WHAT TO DO: Extract all records. Keep each one exact.

RECORDS SHOWN:
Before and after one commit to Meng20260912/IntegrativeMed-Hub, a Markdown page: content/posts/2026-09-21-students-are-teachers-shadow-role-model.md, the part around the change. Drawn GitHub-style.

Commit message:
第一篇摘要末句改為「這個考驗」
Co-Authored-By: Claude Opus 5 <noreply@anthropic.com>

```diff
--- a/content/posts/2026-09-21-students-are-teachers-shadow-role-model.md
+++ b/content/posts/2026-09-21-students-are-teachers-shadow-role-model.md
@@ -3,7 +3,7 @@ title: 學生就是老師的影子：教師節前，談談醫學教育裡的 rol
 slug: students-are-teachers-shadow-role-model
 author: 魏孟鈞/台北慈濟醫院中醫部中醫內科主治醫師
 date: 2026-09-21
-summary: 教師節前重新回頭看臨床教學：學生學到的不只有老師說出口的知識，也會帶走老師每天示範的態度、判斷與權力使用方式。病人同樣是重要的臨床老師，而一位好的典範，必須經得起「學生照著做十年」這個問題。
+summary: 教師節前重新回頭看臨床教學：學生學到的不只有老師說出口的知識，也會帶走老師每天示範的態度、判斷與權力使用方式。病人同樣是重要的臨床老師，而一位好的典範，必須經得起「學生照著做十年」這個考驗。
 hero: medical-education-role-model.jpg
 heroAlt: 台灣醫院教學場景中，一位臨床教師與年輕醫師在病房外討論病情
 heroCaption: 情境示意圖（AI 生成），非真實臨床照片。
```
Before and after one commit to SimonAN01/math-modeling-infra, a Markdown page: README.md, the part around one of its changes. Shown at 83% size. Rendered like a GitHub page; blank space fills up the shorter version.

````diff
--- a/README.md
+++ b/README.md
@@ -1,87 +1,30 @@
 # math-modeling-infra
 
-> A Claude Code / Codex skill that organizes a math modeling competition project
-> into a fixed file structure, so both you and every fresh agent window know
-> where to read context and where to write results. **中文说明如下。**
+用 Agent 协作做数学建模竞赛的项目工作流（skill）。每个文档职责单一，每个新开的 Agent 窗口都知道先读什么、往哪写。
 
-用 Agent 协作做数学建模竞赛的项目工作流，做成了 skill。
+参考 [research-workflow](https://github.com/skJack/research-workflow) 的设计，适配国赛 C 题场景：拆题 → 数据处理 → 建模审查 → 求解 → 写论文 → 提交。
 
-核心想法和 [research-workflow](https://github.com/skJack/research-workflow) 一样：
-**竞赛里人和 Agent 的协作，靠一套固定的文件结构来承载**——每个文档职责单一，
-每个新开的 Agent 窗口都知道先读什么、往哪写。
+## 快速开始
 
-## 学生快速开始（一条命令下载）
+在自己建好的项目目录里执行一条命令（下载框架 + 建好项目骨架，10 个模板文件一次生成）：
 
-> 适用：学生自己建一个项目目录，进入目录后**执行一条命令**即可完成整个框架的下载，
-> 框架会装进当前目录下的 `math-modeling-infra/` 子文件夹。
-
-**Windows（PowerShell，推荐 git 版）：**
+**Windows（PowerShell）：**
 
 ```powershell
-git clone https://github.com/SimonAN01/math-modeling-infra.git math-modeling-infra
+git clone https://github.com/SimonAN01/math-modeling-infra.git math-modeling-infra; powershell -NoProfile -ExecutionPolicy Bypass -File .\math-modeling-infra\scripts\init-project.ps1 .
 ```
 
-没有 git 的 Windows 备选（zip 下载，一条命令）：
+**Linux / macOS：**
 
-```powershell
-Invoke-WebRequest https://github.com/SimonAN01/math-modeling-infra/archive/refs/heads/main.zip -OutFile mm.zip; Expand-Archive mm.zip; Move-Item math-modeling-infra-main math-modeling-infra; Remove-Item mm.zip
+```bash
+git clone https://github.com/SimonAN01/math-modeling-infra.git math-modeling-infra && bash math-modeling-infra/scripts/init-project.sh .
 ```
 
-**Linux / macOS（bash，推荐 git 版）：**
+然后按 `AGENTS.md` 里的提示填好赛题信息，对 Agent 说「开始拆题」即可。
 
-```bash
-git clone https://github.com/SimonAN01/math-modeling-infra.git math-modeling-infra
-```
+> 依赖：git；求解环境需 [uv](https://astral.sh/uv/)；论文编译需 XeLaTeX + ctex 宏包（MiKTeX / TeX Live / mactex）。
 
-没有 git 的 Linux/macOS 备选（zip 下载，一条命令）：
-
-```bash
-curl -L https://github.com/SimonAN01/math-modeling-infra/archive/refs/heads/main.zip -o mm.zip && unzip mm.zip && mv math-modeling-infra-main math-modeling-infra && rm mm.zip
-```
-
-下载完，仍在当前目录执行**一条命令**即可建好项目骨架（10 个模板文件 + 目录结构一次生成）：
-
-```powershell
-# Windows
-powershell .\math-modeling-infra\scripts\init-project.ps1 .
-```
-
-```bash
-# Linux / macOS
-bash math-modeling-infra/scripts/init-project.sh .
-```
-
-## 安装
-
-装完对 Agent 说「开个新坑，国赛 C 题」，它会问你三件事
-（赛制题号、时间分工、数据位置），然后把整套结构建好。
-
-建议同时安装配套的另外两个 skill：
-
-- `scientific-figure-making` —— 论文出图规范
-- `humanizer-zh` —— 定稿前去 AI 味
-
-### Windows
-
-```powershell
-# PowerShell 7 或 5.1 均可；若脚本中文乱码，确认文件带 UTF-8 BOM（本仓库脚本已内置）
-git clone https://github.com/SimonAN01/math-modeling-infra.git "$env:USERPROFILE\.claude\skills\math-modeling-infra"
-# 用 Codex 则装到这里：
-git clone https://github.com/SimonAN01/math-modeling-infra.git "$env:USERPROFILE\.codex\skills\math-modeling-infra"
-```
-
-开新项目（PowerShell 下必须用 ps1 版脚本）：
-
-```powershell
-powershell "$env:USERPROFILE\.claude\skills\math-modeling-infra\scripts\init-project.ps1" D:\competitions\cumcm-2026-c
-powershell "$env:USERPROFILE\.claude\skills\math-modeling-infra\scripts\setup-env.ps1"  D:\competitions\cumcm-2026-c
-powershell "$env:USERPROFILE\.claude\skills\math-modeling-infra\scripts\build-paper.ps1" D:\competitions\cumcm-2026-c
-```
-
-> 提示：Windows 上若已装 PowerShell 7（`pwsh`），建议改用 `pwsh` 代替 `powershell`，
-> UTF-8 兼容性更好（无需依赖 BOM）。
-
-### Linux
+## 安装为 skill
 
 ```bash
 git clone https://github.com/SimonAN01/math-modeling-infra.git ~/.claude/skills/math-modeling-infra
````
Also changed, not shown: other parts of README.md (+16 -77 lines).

RESPONSE:
Before and after one commit to Meng20260912/IntegrativeMed-Hub, a Markdown page: content/posts/2026-09-21-students-are-teachers-shadow-role-model.md, the part around the change. Drawn GitHub-style.

Commit message:
第一篇摘要末句改為「這個考驗」
Co-Authored-By: Claude Opus 5 <noreply@anthropic.com>

```diff
--- a/content/posts/2026-09-21-students-are-teachers-shadow-role-model.md
+++ b/content/posts/2026-09-21-students-are-teachers-shadow-role-model.md
@@ -3,7 +3,7 @@ title: 學生就是老師的影子：教師節前，談談醫學教育裡的 rol
 slug: students-are-teachers-shadow-role-model
 author: 魏孟鈞/台北慈濟醫院中醫部中醫內科主治醫師
 date: 2026-09-21
-summary: 教師節前重新回頭看臨床教學：學生學到的不只有老師說出口的知識，也會帶走老師每天示範的態度、判斷與權力使用方式。病人同樣是重要的臨床老師，而一位好的典範，必須經得起「學生照著做十年」這個問題。
+summary: 教師節前重新回頭看臨床教學：學生學到的不只有老師說出口的知識，也會帶走老師每天示範的態度、判斷與權力使用方式。病人同樣是重要的臨床老師，而一位好的典範，必須經得起「學生照著做十年」這個考驗。
 hero: medical-education-role-model.jpg
 heroAlt: 台灣醫院教學場景中，一位臨床教師與年輕醫師在病房外討論病情
 heroCaption: 情境示意圖（AI 生成），非真實臨床照片。
```
Before and after one commit to SimonAN01/math-modeling-infra, a Markdown page: README.md, the part around one of its changes. Shown at 83% size. Rendered like a GitHub page; blank space fills up the shorter version.

````diff
--- a/README.md
+++ b/README.md
@@ -1,87 +1,30 @@
 # math-modeling-infra
 
-> A Claude Code / Codex skill that organizes a math modeling competition project
-> into a fixed file structure, so both you and every fresh agent window know
-> where to read context and where to write results. **中文说明如下。**
+用 Agent 协作做数学建模竞赛的项目工作流（skill）。每个文档职责单一，每个新开的 Agent 窗口都知道先读什么、往哪写。
 
-用 Agent 协作做数学建模竞赛的项目工作流，做成了 skill。
+参考 [research-workflow](https://github.com/skJack/research-workflow) 的设计，适配国赛 C 题场景：拆题 → 数据处理 → 建模审查 → 求解 → 写论文 → 提交。
 
-核心想法和 [research-workflow](https://github.com/skJack/research-workflow) 一样：
-**竞赛里人和 Agent 的协作，靠一套固定的文件结构来承载**——每个文档职责单一，
-每个新开的 Agent 窗口都知道先读什么、往哪写。
+## 快速开始
 
-## 学生快速开始（一条命令下载）
+在自己建好的项目目录里执行一条命令（下载框架 + 建好项目骨架，10 个模板文件一次生成）：
 
-> 适用：学生自己建一个项目目录，进入目录后**执行一条命令**即可完成整个框架的下载，
-> 框架会装进当前目录下的 `math-modeling-infra/` 子文件夹。
-
-**Windows（PowerShell，推荐 git 版）：**
+**Windows（PowerShell）：**
 
 ```powershell
-git clone https://github.com/SimonAN01/math-modeling-infra.git math-modeling-infra
+git clone https://github.com/SimonAN01/math-modeling-infra.git math-modeling-infra; powershell -NoProfile -ExecutionPolicy Bypass -File .\math-modeling-infra\scripts\init-project.ps1 .
 ```
 
-没有 git 的 Windows 备选（zip 下载，一条命令）：
+**Linux / macOS：**
 
-```powershell
-Invoke-WebRequest https://github.com/SimonAN01/math-modeling-infra/archive/refs/heads/main.zip -OutFile mm.zip; Expand-Archive mm.zip; Move-Item math-modeling-infra-main math-modeling-infra; Remove-Item mm.zip
+```bash
+git clone https://github.com/SimonAN01/math-modeling-infra.git math-modeling-infra && bash math-modeling-infra/scripts/init-project.sh .
 ```
 
-**Linux / macOS（bash，推荐 git 版）：**
+然后按 `AGENTS.md` 里的提示填好赛题信息，对 Agent 说「开始拆题」即可。
 
-```bash
-git clone https://github.com/SimonAN01/math-modeling-infra.git math-modeling-infra
-```
+> 依赖：git；求解环境需 [uv](https://astral.sh/uv/)；论文编译需 XeLaTeX + ctex 宏包（MiKTeX / TeX Live / mactex）。
 
-没有 git 的 Linux/macOS 备选（zip 下载，一条命令）：
-
-```bash
-curl -L https://github.com/SimonAN01/math-modeling-infra/archive/refs/heads/main.zip -o mm.zip && unzip mm.zip && mv math-modeling-infra-main math-modeling-infra && rm mm.zip
-```
-
-下载完，仍在当前目录执行**一条命令**即可建好项目骨架（10 个模板文件 + 目录结构一次生成）：
-
-```powershell
-# Windows
-powershell .\math-modeling-infra\scripts\init-project.ps1 .
-```
-
-```bash
-# Linux / macOS
-bash math-modeling-infra/scripts/init-project.sh .
-```
-
-## 安装
-
-装完对 Agent 说「开个新坑，国赛 C 题」，它会问你三件事
-（赛制题号、时间分工、数据位置），然后把整套结构建好。
-
-建议同时安装配套的另外两个 skill：
-
-- `scientific-figure-making` —— 论文出图规范
-- `humanizer-zh` —— 定稿前去 AI 味
-
-### Windows
-
-```powershell
-# PowerShell 7 或 5.1 均可；若脚本中文乱码，确认文件带 UTF-8 BOM（本仓库脚本已内置）
-git clone https://github.com/SimonAN01/math-modeling-infra.git "$env:USERPROFILE\.claude\skills\math-modeling-infra"
-# 用 Codex 则装到这里：
-git clone https://github.com/SimonAN01/math-modeling-infra.git "$env:USERPROFILE\.codex\skills\math-modeling-infra"
-```
-
-开新项目（PowerShell 下必须用 ps1 版脚本）：
-
-```powershell
-powershell "$env:USERPROFILE\.claude\skills\math-modeling-infra\scripts\init-project.ps1" D:\competitions\cumcm-2026-c
-powershell "$env:USERPROFILE\.claude\skills\math-modeling-infra\scripts\setup-env.ps1"  D:\competitions\cumcm-2026-c
-powershell "$env:USERPROFILE\.claude\skills\math-modeling-infra\scripts\build-paper.ps1" D:\competitions\cumcm-2026-c
-```
-
-> 提示：Windows 上若已装 PowerShell 7（`pwsh`），建议改用 `pwsh` 代替 `powershell`，
-> UTF-8 兼容性更好（无需依赖 BOM）。
-
-### Linux
+## 安装为 skill
 
 ```bash
 git clone https://github.com/SimonAN01/math-modeling-infra.git ~/.claude/skills/math-modeling-infra
````
Also changed, not shown: other parts of README.md (+16 -77 lines).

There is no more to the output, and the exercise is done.